Leveraging Your Money to Get Rich Part III
So how can I get stinking rich, not just rich?
Well, you could still benefit from that profit of $420,000 if you had rented your home out and put someone else’s money to work for you. But let’s think bigger now.
Let’s say for the sake of argument, that you did have $200,000 in the bank. What would you do with it? Honestly, that’s between you and your financial advisor, but let’s look at a basic example.
Assuming you are doing quite well financially and you have a large income, let’s say you decided to split that balance up into 5 equal portions of $40,000.00 each. Then, you shop around and locate five $200,000 homes that would make great rentals. You put $40,000 down on each property and the bank extends 5 loans to you in the amount of $160,000 each. You now own 5 homes, and you owe the bank $800,000.00. You’ve shown that you can afford the monthly payments, and you’re off and running, hopefully earning a standard property appreciation rate as averaged over the past 10 years or so. As in my previous example, assuming all of the properties appreciate at 4% annually for 30 years, by the end of that time you will have 5 homes completely paid off all worth $620,000 each for a total real estate portfolio worth 3.1 Million dollars.
What if I’m unable to carry that much debt?
Quite honestly if you cannot afford the debt, you’re setting yourself up for financial disaster, which is where lots of people are right now.
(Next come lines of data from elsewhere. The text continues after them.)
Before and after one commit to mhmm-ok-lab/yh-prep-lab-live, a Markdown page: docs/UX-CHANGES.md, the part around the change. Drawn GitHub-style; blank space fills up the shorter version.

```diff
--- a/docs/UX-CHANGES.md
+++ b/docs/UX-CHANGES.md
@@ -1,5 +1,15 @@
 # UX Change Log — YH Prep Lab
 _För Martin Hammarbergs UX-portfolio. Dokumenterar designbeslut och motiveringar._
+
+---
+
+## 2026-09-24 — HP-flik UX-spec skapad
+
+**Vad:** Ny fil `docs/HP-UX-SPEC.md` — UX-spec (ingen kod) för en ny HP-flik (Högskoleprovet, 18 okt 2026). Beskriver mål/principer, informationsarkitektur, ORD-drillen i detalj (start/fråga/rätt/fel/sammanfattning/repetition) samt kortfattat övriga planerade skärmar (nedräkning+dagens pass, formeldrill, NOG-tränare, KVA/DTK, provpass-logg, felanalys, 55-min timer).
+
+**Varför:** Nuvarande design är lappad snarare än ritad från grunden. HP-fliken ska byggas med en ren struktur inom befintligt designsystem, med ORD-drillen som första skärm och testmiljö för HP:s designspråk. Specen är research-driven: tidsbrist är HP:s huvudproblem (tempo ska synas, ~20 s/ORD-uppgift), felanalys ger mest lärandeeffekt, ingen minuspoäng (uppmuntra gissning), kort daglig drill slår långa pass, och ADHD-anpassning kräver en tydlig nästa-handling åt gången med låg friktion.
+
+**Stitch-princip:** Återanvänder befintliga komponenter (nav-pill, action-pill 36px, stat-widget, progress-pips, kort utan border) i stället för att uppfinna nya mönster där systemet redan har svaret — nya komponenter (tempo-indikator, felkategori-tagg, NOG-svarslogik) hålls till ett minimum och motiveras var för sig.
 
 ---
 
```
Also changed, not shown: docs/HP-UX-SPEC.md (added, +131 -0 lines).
Not only did they invest in a portfolio of properties, but they paid way too much for them on loans with interest rates that are about to adjust upwards and have no equity gained because the home’s value has dropped. Not only that, but the loans that were written for them were interest only, so every dollar spent goes straight to the bank and nothing goes into the house.
But, for the sake of this example, if you cannot afford to make the house payment, then you find someone who can. Someone who is willing to rent will cover your costs, provided rental rates exceed your mortgage payment. So let’s see…
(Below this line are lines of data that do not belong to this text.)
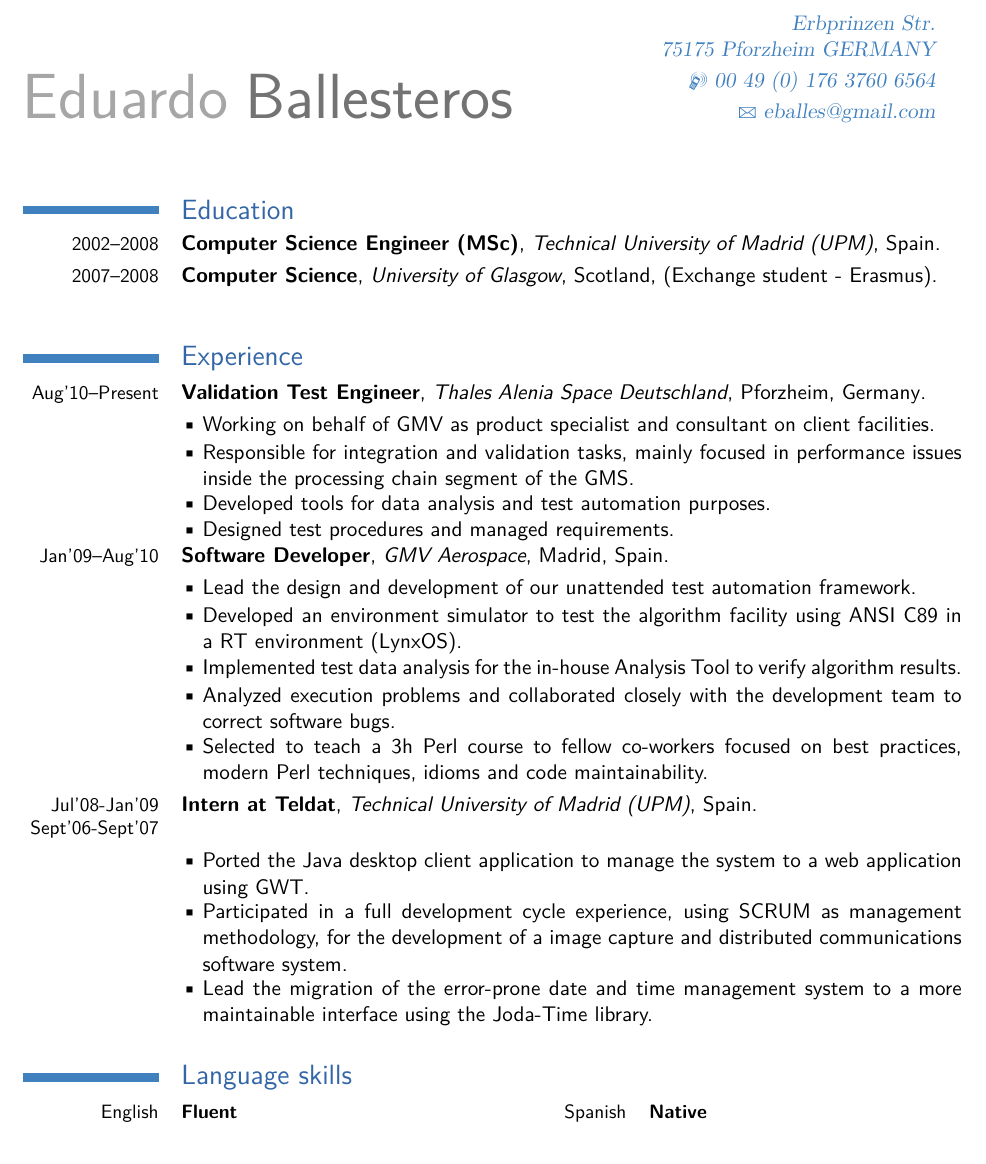
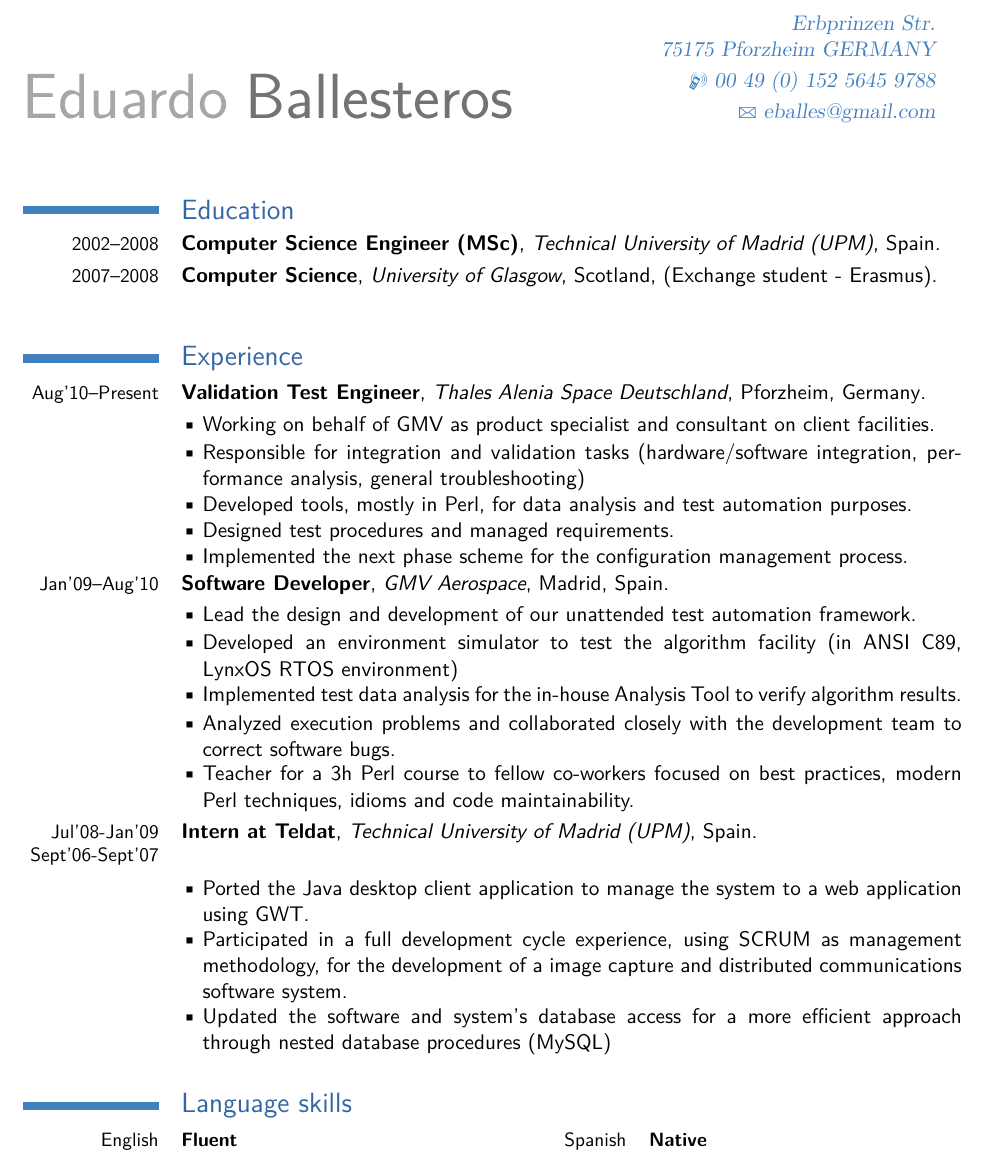
Before and after one commit to eballes/CV_Latex, a LaTeX CV (CV_Civil.tex): part of the page, cut so that both start at the same text. Compiled offline with pdfLaTeX.

Commit message:
Minor changes

```diff
--- a/CV_Civil.tex
+++ b/CV_Civil.tex
@@ -19,7 +19,7 @@
 \familyname{Ballesteros}
 %\title{Software Test Developer}   % optional, remove the line if not wanted
 \address{Erbprinzen Str.}{75175 Pforzheim GERMANY}    % optional, remove the line if not wanted
-\mobile{00 49 (0) 176 3760 6564}
+\mobile{00 49 (0) 152 5645 9788}
 %\phone{00 34 646 09 22 94}         % optional, remove the line if not wanted
 \email{eballes@gmail.com}          % optional, remove the line if not wanted
 
@@ -39,22 +39,23 @@
 \section{Experience}
 \cventry{Aug'10--Present}{Validation Test Engineer}{Thales Alenia Space Deutschland}{Pforzheim}{Germany}{}
 \cvlistitem{Working on behalf of GMV as product specialist and consultant on client facilities.}
-\cvlistitem{Responsible for integration and validation tasks, mainly focused in performance issues inside the processing chain segment of the GMS.}
-\cvlistitem{Developed tools for data analysis and test automation purposes.}
+\cvlistitem{Responsible for integration and validation tasks (hardware/software integration, performance analysis, general troubleshooting) }
+\cvlistitem{Developed tools, mostly in Perl, for data analysis and test automation purposes.}
 \cvlistitem{Designed test procedures and managed requirements.}
+\cvlistitem{Implemented the next phase scheme for the configuration management process.}
 \cventry{Jan'09--Aug'10}{Software Developer}{GMV Aerospace}{Madrid}{Spain}{}
 \cvlistitem{Lead the design and development of our unattended test automation framework.}
-\cvlistitem{Developed an environment simulator to test the algorithm facility using ANSI C89 in a RT environment (LynxOS).}
+\cvlistitem{Developed an environment simulator to test the algorithm facility (in ANSI C89, LynxOS RTOS environment)}
 %\cvlistitem{Designed and implemented the Software Integration Plan of the OSPF-RTMC subcomponent.}
 \cvlistitem{Implemented test data analysis for the in-house Analysis Tool to verify algorithm results.}
 \cvlistitem{Analyzed execution problems and collaborated closely with the development team to correct software bugs.}
-\cvlistitem{Selected to teach a 3h Perl course to fellow co-workers focused on best practices, modern Perl techniques, idioms and code maintainability.}
+\cvlistitem{Teacher for a 3h Perl course to fellow co-workers focused on best practices, modern Perl techniques, idioms and code maintainability.}
 
 \cventry{Jul'08-Jan'09\\Sept'06-Sept'07}{Intern at Teldat}{Technical University of Madrid (UPM)}{Spain}{}{}
 \cvlistitem{Ported the Java desktop client application to manage the system to a web application using GWT.}
 \cvlistitem{Participated in a full development cycle experience, using SCRUM as management methodology, for the development of a image capture and distributed communications software system.}
-%\cvlistitem{Updated the software and system's database access for a more efficient approach through nested database procedures.}
-\cvlistitem{Lead the migration of the error-prone date and time management system to a more maintainable interface using the Joda-Time library.}
+\cvlistitem{Updated the software and system's database access for a more efficient approach through nested database procedures (MySQL)}
+%\cvlistitem{Lead the migration of the error-prone date and time management system to a more maintainable interface using the Joda-Time library.}
 
 \section{Language skills}
 \cvcomputer{English}{\textbf{Fluent}}{Spanish}{\textbf{Native}}
```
You own 5 homes to the tune of $1,000,000 ($200,000 X 5) and your initial investment is only $200,000.00. You owe $800,000 in loans, and your monthly mortgage requirements on each home are somewhere in the $1200.00 range. You manage to put renters in each house at $1300 per month, creating a passive income of $500.00/month ($100.00 X 5 Homes). The renters pay your mortgage bill which saves you the $200,000 in interest over the 30 year period. At the end of it all, you’ve tied up $200,000 to leverage the growth of one million dollars worth of real estate resulting in a portfolio of homes worth $3.1Million dollars in 30 years, owned free and clear.
Not bad, but not without risk. Always remember that there’s risk, and be prepared for the hard times, like when the rents are low, or when you can’t get someone into the home.